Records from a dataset
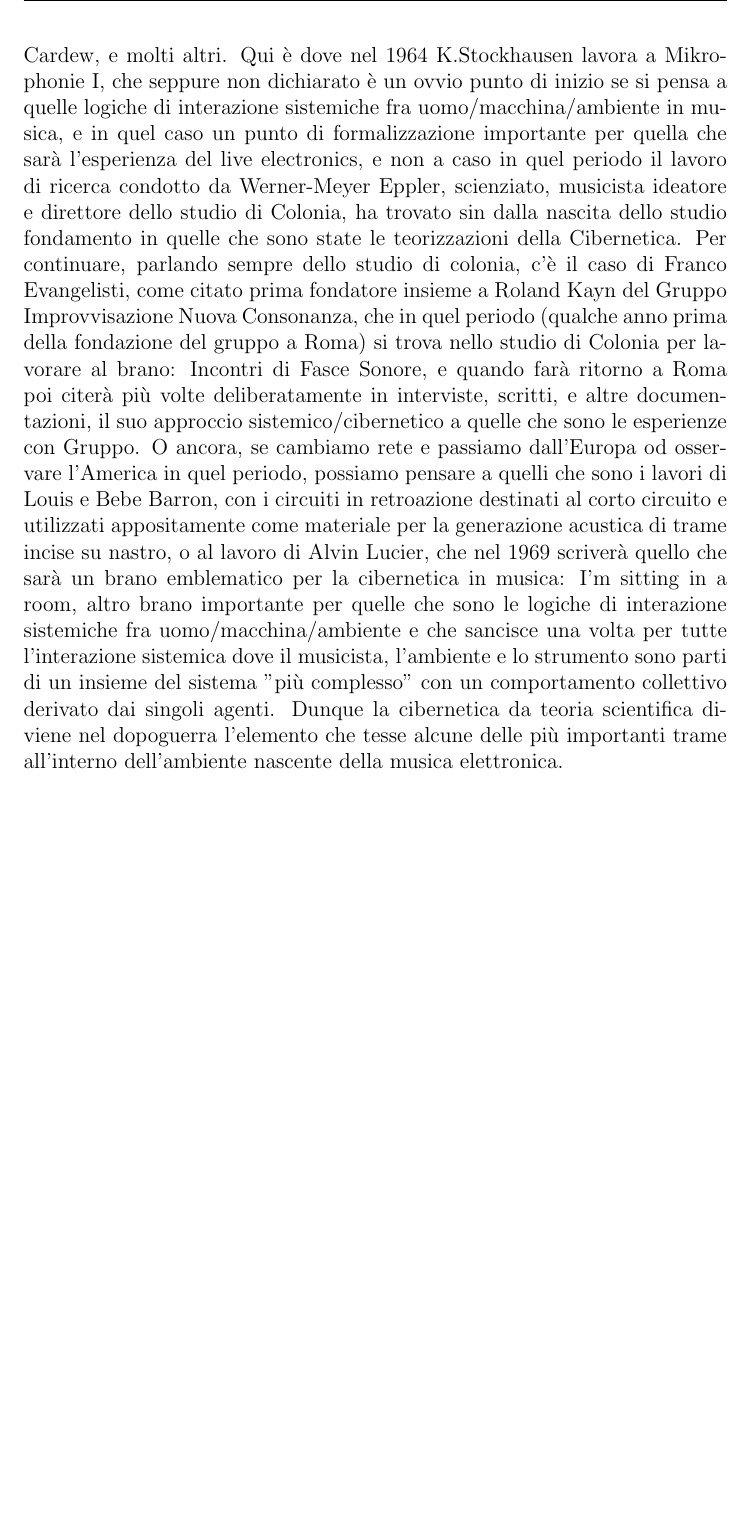
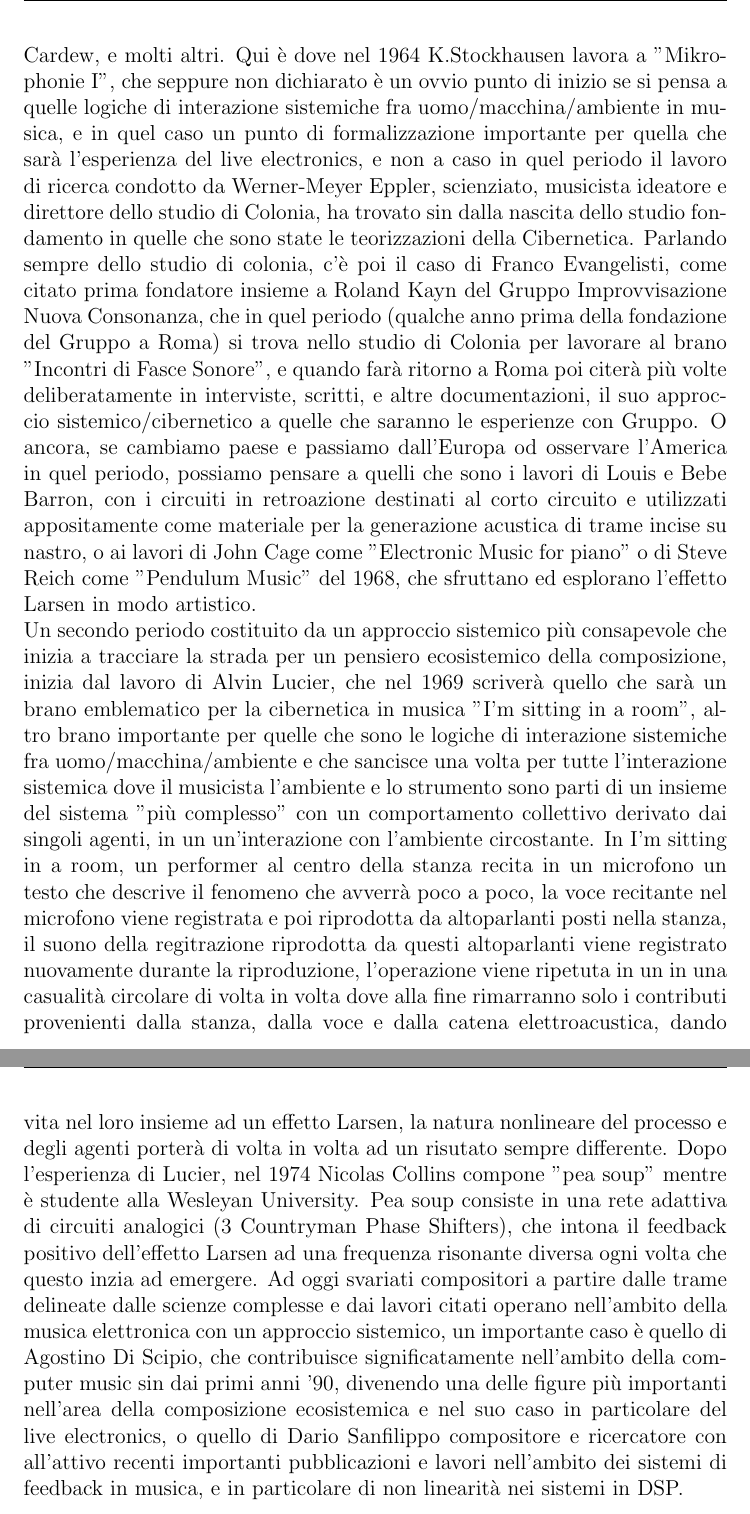
Before and after one commit to LucaSpanedda/Luca_Spanedda_St_Cecilia_Conservatory_Thesis, a LaTeX paper (main.tex, which reads chapters/1_introduzione.tex): part of page 11 of 11 before the commit and two parts of pages 12 and 13 of 14 after it, the two joined at a grey line, cut so that both start at the same text, the shorter picture padded with empty space. Compiled offline with pdfLaTeX.

Commit message:
Add files via upload

```diff
--- a/chapters/1_introduzione.tex
+++ b/chapters/1_introduzione.tex
@@ -88,29 +129,56 @@ Questo è diventato lo studio più influente al mondo durante gli anni 1950 e 19
 con ospiti alcuni dei più importanti compositori contemporanei provenienti da tutta europa,
 come il già citato Roland Kayn, Franco Evangelisti, Karlheinz Stockhausen, Herbert Brun,
 Cornelius Cardew, e molti altri.
-Qui è dove nel 1964 K.Stockhausen lavora a Mikrophonie I, che seppure non dichiarato è un ovvio punto di inizio
+Qui è dove nel 1964 K.Stockhausen lavora a "Mikrophonie I", che seppure non dichiarato è un ovvio punto di inizio
 se si pensa a quelle logiche di interazione sistemiche fra uomo/macchina/ambiente in musica,
 e in quel caso un punto di formalizzazione importante per quella che sarà l'esperienza del live electronics,
 e non a caso in quel periodo il lavoro di ricerca condotto da Werner-Meyer Eppler,
 scienziato, musicista ideatore e direttore dello studio di Colonia,
 ha trovato sin dalla nascita dello studio fondamento in quelle che sono state
 le teorizzazioni della Cibernetica.
-Per continuare, parlando sempre dello studio di colonia, c'è il caso di Franco Evangelisti,
+Parlando sempre dello studio di colonia, c'è poi il caso di Franco Evangelisti,
 come citato prima fondatore insieme a Roland Kayn del Gruppo Improvvisazione Nuova Consonanza,
-che in quel periodo (qualche anno prima della fondazione del gruppo a Roma)
-si trova nello studio di Colonia per lavorare al brano: Incontri di Fasce Sonore,
+che in quel periodo (qualche anno prima della fondazione del Gruppo a Roma)
+si trova nello studio di Colonia per lavorare al brano "Incontri di Fasce Sonore",
 e quando farà ritorno a Roma poi citerà più volte deliberatamente in interviste, scritti,
-e altre documentazioni, il suo approccio sistemico/cibernetico a quelle che sono le esperienze con
+e altre documentazioni, il suo approccio sistemico/cibernetico a quelle che saranno le esperienze con
 Gruppo.
-O ancora, se cambiamo rete e passiamo dall'Europa od osservare l'America in quel periodo,
+O ancora, se cambiamo paese e passiamo dall'Europa od osservare l'America in quel periodo,
 possiamo pensare a quelli che sono i lavori di Louis e Bebe Barron,
 con i circuiti in retroazione destinati al corto circuito
 e utilizzati appositamente come materiale per la generazione acustica di trame incise su nastro,
-o al lavoro di Alvin Lucier, che nel 1969 scriverà quello che sarà un brano emblematico per
-la cibernetica in musica: I'm sitting in a room, altro brano importante per quelle che sono
+o ai lavori di John Cage come "Electronic Music for piano" o di Steve Reich come "Pendulum Music" del 1968,
+che sfruttano ed esplorano l'effetto Larsen in modo artistico.
+\\
+Un secondo periodo costituito da un approccio sistemico più consapevole
+che inizia a tracciare la strada per un pensiero ecosistemico della composizione, inizia dal lavoro
+di Alvin Lucier, che nel 1969 scriverà quello che sarà un brano emblematico per
+la cibernetica in musica "I'm sitting in a room", altro brano importante per quelle che sono
 le logiche di interazione sistemiche fra uomo/macchina/ambiente e che sancisce una volta per tutte
-l'interazione sistemica dove il musicista, l'ambiente e lo strumento sono parti di un insieme del
-sistema "più complesso" con un comportamento collettivo derivato dai singoli agenti.
-Dunque la cibernetica da teoria scientifica diviene nel dopoguerra
-l'elemento che tesse alcune delle più importanti trame all'interno dell'ambiente
-nascente della musica elettronica.
+l'interazione sistemica dove il musicista l'ambiente e lo strumento sono parti di un insieme del
+sistema "più complesso" con un comportamento collettivo derivato dai singoli agenti,
+in un un'interazione con l'ambiente circostante.
+In I'm sitting in a room, un performer al centro della stanza
+recita in un microfono un testo che descrive il fenomeno che avverrà poco a poco,
+la voce recitante nel microfono viene registrata e poi riprodotta da altoparlanti
+posti nella stanza, il suono della regitrazione riprodotta da questi altoparlanti
+viene registrato nuovamente durante la riproduzione, l'operazione
+viene ripetuta in un in una casualità circolare di volta in volta dove alla fine rimarranno
+solo i contributi provenienti dalla stanza, dalla voce e dalla catena elettroacustica,
+dando vita nel loro insieme ad un effetto Larsen, la natura
+nonlineare del processo e degli agenti porterà di volta in volta ad un risutato
+sempre differente.
+Dopo l'esperienza di Lucier, nel 1974 Nicolas Collins compone "pea soup"
+mentre è studente alla Wesleyan University.
+Pea soup consiste in una rete adattiva di circuiti analogici (3 Countryman Phase Shifters),
+che intona il feedback positivo dell'effetto Larsen ad una frequenza risonante diversa
+ogni volta che questo inzia ad emergere.
+Ad oggi svariati compositori a partire dalle trame delineate dalle scienze complesse e
+dai lavori citati operano nell'ambito della musica elettronica con un approccio sistemico,
+un importante caso è quello di Agostino Di Scipio, che contribuisce significatamente
+nell'ambito della computer music sin dai primi anni '90, divenendo una
+delle figure più importanti nell'area della composizione ecosistemica e nel suo
+caso in particolare del live electronics, o quello di Dario Sanfilippo
+compositore e ricercatore con all'attivo recenti importanti pubblicazioni e lavori
+nell'ambito dei sistemi di feedback in musica, e in particolare di non linearità nei sistemi
+in DSP.
```
Also changed, not shown: chapters/2_ecosistemi.tex (added, +8 -0 lines), chapters/appendix.tex (+0 -1 lines), main.tex (+2 -1 lines), chapters/README.txt (added), chapters/1_introduzione.tex (71 more changed lines), 4 other files.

- **What the task asks**: Where a line of the records has the string "interazione", return that line.

- **Solution**:
 se si pensa a quelle logiche di interazione sistemiche fra uomo/macchina/ambiente in musica,
 le logiche di interazione sistemiche fra uomo/macchina/ambiente e che sancisce una volta per tutte
-l'interazione sistemica dove il musicista, l'ambiente e lo strumento sono parti di un insieme del
+l'interazione sistemica dove il musicista l'ambiente e lo strumento sono parti di un insieme del
+in un un'interazione con l'ambiente circostante.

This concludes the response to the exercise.